There has been an abundance of eggplant here in the Valley of the Sun, so I thought I’d make a vegetable dish without using the cookbook. I followed steps I’ve learned, toasting the seed spices, soaking tamarind, and stacking flavors. I found a name for this recipe, and I think I like it. Let me know if you do.

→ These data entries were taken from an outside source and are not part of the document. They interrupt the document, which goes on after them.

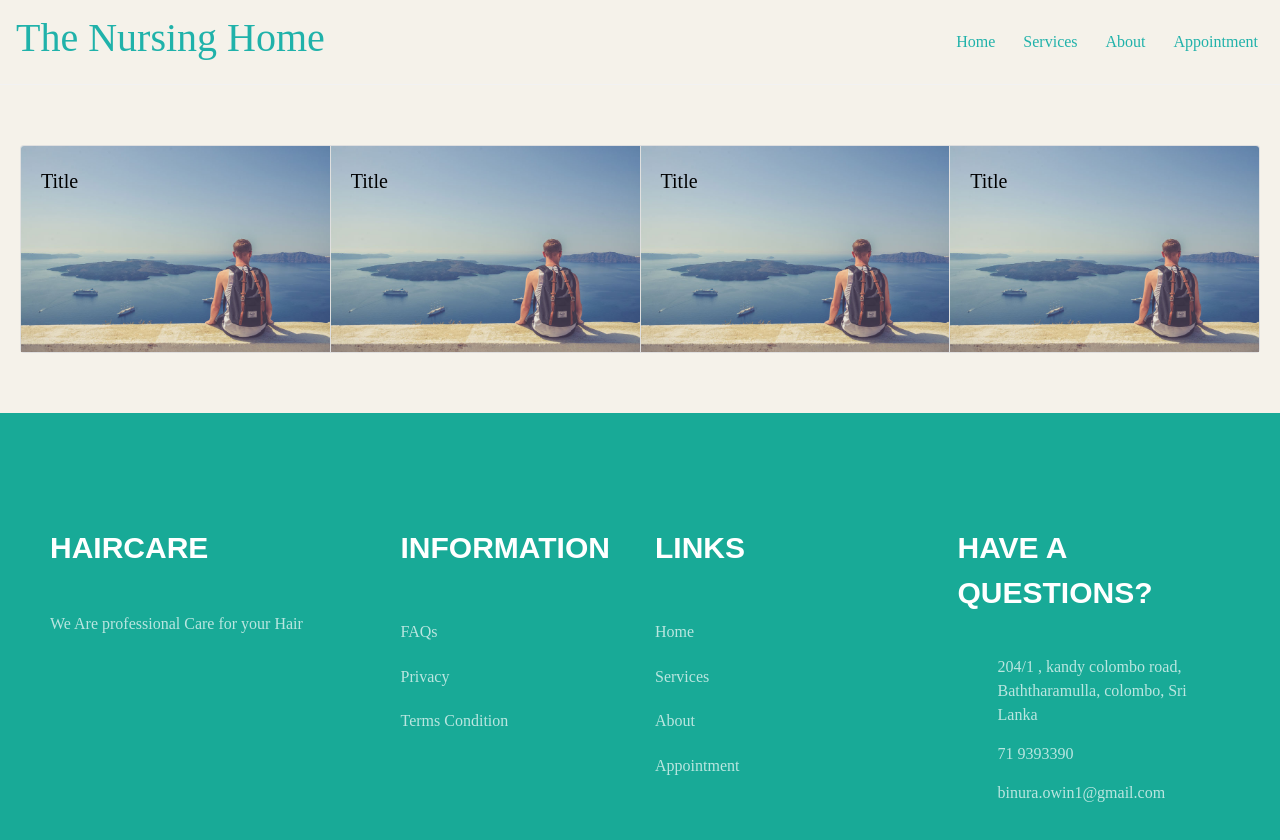
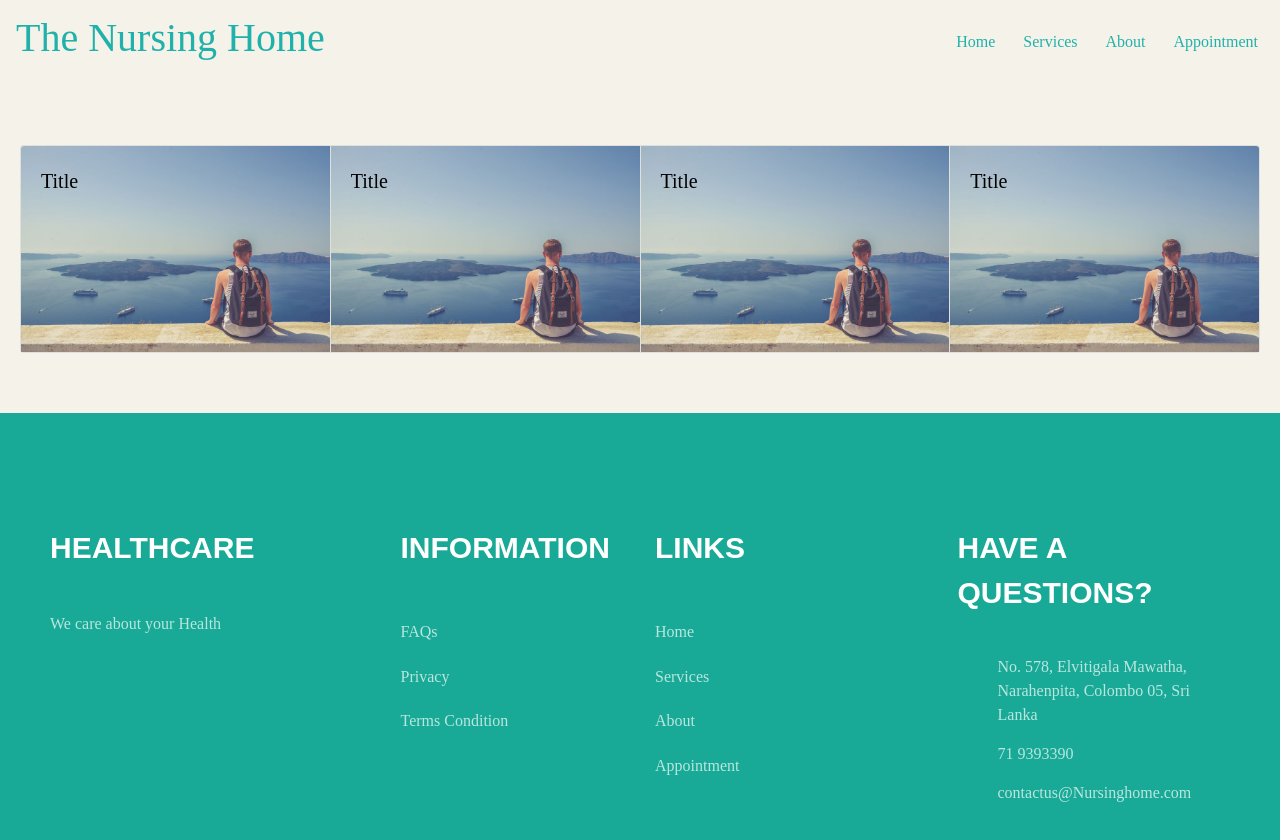
Before and after one commit to NSBM-SPM-2021/github-basics-dehemiweerakkody, a React (Create React App) app in the folder frontend/frontend/: page /gallery in a window 1280 px wide. Shown: the top 840 px of the page. Built offline with nearby package versions, Linux system fonts and the light colour scheme.

Commit message:
footer change

```diff
--- a/frontend/frontend/src/Footer.js
+++ b/frontend/frontend/src/Footer.js
@@ -8,8 +8,8 @@ const Footer = () => {
                 <div className="row mb-5">
                     <div className="col-md">
                         <div className="ftco-footer-widget mb-4">
-                            <h2 className="ftco-heading-2 logo">Haircare</h2>
-                            <p>We Are professional Care for your Hair</p>
+                            <h2 className="ftco-heading-2 logo">Healthcare</h2>
+                            <p>We care about your Health</p>
                             <ul className="ftco-footer-social list-unstyled float-md-left float-lft mt-5">
                                 <li className="ftco-animate"><Link href="#"><span className="icon-twitter"></span></Link></li>
                                 <li className="ftco-animate"><Link href="#"><span className="icon-facebook"></span></Link>
@@ -47,12 +47,12 @@ const Footer = () => {
                             <h2 className="ftco-heading-2">Have a Questions?</h2>
                             <div className="block-23 mb-3">
                                 <ul>
-                                    <li><span className="icon icon-map-marker"></span><span className="text">204/1 ,  kandy colombo road, Baththaramulla, colombo, Sri Lanka</span>
+                                    <li><span className="icon icon-map-marker"></span><span className="text">No. 578, Elvitigala Mawatha, Narahenpita, Colombo 05, Sri Lanka</span>
                                     </li>
                                     <li><span className="icon icon-phone"></span><span className="text">71 9393390</span>
                                     </li>
                                     <li><span className="icon icon-envelope"></span><span
-                                        className="text">binura.owin1@gmail.com</span></li>
+                                        className="text">contactus@Nursinghome.com</span></li>
                                 </ul>
                             </div>
                         </div>
```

You are probably wondering how to find some of the ingredients I use in this recipe. I have the advantage of having a Vietnamese Grocer several blocks from the house. I can buy some of the specialty items there, split mung beans and eggplant especially. For the bulk spices I go to the Herbalist down the street. They carry a decent supply of fresh herbs and spices. Their cumin is fantastic. When I need to find the exotic, there is a super chain called LeeLees that specializes in International foods. They have a great produce section as well as a selection of the Indian Spices I use. If you can’t find some of these ingredients in your market, check online, there are several reputable companies with reasonable prices. You can look into Chakra 4, they ship throughout the U.S, and to some other countries.

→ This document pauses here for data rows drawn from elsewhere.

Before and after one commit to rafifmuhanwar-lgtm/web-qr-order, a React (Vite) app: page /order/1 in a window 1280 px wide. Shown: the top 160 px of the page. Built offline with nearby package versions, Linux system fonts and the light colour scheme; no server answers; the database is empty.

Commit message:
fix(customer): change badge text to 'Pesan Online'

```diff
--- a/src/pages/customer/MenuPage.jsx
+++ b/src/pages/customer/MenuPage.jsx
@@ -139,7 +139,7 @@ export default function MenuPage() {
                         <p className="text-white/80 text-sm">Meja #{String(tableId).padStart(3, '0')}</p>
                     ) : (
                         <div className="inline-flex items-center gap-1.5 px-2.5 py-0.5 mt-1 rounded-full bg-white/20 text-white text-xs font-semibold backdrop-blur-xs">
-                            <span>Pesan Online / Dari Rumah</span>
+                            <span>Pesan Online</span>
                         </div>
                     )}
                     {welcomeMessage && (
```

Soak the tamarind in hot water for 15 minutes. Break up the tamarind and strain. Reserve the tamarind Juice.
Heat a large heavy bottomed sauce pan. Add the oil. Add onions and ginger, saute until onions become soft. Add sweet potatoes, saute for another minute or two. Then add eggplant, drumstick, and chilis. Cook until the vegetables become tender.
In another sauce pan, place mung beans and 3 cups water. Cover and bring to a boil. Turn the heat down to simmer. Cook until mung beans become mushy.
While vegetables and beans are cooking, toast each spice seed separately. Place in a skillet on low and toast for 3-4 minutes until seeds release their aroma.
Add the turmeric, cumin, fenugreek, coriander, amchur powder, and tamarind juice to the vegetables. Cook another 5 to 7 minutes, or until the spices are incorporated.
Serve hot over the Mung beans, with flat bread or crackers.
note I added cherry tomatoes to this recipe because I needed to use them up. You can use Romas or regular cherry tomatoes.